So many things go hand in hand when you describe post music. Deep-running concepts with dramatic, narrated passages, epic highs offset by sunken, sullen lows and countless emotive climaxes intersected by last-gasp crescendos. These are all the cogs that are found in that well-oiled wheel that keeps our beloved post-rock relevant and moving in the right direction. They are all part of the formula that make this style of music deeply personal, purposeful and ultimately meaningful.
And with all that in mind I want to talk about Fargo. The Leipzig based four-piece, who were founded back in 2012 (and featuring a new guitarist and bassist since 2017), have all these qualities I mentioned above racing through their veins. So where do you go next, when you want to make more of an impact and somehow elevate your sound to another level? Maybe go back to basics, and go closer to home? Well, with Geli, Fargo have done exactly this by writing about topics close to home, both logistically and emotionally. Geli is four tracks brought together by four cities, all connected through one amazing woman.
Geli was the nickname given to Angelika Zwarg, mother of two close friends of the band, who was also an art teacher and painter. Sadly, she died in 2018 after a long illness, but her art will live on, and Geli’s work now illuminates the album cover with her painting, “Dark Houses”. The four tracks on the album are named after four cities in Germany, which allows the band to feed their knowledge and connection with these cities through music.
The opening track, Dresden, hits you square in the jaw right from the outset with thundering drums and heavy-set riffs that quickly fade into lightly plucked strings and sombre-struck percussions. A gentle rise in tempo and atmosphere leads the track along a rich, warm passage of soft bass guitars and brisk, quick fire rhythm guitars, before exploding once more into a turbulent and hostile wall of angry bass cords, menacing licks and distorted vocals. A great opening track that has the weight and heft of Russian Circles, with the melodic soundscapes of Explosions In The Sky.

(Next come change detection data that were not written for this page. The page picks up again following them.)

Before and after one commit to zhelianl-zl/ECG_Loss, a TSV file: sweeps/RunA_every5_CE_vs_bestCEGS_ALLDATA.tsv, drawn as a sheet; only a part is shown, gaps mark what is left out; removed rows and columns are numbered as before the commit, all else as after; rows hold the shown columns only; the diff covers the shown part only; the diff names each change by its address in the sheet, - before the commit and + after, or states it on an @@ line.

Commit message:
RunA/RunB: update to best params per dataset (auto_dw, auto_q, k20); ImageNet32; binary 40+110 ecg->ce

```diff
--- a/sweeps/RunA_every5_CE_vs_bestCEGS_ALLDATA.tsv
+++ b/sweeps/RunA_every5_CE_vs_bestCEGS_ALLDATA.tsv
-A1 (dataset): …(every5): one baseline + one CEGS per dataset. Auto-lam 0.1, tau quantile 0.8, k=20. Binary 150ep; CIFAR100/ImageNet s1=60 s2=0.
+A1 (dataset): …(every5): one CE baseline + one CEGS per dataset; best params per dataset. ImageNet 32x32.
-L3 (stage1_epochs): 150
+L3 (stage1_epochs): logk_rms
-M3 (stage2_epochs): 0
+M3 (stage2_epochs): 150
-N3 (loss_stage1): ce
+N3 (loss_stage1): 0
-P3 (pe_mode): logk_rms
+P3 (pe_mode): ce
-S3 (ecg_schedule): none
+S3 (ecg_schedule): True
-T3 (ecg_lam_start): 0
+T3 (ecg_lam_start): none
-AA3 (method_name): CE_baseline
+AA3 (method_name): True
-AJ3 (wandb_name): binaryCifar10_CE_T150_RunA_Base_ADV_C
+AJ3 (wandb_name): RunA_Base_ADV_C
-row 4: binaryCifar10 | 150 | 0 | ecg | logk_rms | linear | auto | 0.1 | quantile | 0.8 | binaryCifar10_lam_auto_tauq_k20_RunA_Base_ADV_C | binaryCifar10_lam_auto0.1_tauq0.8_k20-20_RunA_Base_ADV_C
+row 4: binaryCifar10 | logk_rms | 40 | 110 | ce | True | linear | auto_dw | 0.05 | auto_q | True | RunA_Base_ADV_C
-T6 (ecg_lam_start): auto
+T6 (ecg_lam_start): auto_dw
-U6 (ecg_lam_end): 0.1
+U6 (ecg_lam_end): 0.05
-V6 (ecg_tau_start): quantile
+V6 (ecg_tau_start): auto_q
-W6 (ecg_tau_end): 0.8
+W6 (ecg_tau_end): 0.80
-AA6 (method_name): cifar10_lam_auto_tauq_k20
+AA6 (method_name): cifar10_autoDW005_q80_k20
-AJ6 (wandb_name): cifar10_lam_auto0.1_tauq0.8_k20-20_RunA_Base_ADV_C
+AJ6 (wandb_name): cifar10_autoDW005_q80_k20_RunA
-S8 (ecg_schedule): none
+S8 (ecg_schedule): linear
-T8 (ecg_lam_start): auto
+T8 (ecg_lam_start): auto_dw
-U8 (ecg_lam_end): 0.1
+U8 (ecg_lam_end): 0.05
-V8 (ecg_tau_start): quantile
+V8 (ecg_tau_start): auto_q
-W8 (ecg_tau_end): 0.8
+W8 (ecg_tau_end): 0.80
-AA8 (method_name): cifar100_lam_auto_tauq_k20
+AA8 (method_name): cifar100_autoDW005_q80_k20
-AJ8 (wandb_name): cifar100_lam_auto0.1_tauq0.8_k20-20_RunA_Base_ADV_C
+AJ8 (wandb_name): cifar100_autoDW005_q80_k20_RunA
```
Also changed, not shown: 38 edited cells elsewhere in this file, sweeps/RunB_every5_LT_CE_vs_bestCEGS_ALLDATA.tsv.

Regensburg begins crisp and clean with a proggy feel to it, with this infectious synthesised scratch behind the melody, that adds that quirky layer to it all. The contrast between heavy and light is showcased brilliantly here with those meticulously timed drums and those great big guitar swells breaking and crashing off the softer, more placid passages, ebbing and flowing from start to finish. Berlin follows it with plenty of reverb and drone-like atmospherics. Lone, remote cords play through the ether with more of those metronomic drums pacing the track, keeping it all tight and compact. Mighty riffs power through those sharp, vivid lead solos which seem to zigzag like lightening across the berlin skyline before coming to an abrupt and inevitable end.
Fierce and fiery bass cords set the closing track, Pforzheim alight right from the start. Its flames dance and flicker over thumping mid-tempo drums, gloriously uplifting lead guitars and down tuned rhythm guitars. Melody strewn and full of intensity, the music gets diluted into the closing narrative of Winston Churchill’s famous 1940’s war speech, ending a track and ending an album that has absolutely everything you want from a post rock album.
Fargo have reignited themselves with Geli, and have also managed to remember and dedicate its raw and near combustible beauty to someone close to them. With a release date on March 17th, through the brilliant Kapitän Platte, Geli is a must have for all post music fans. And for any of you who would like to know more about Fargo, and this incredible album, stay tuned to The Smashing Skull Sessions in the coming weeks!.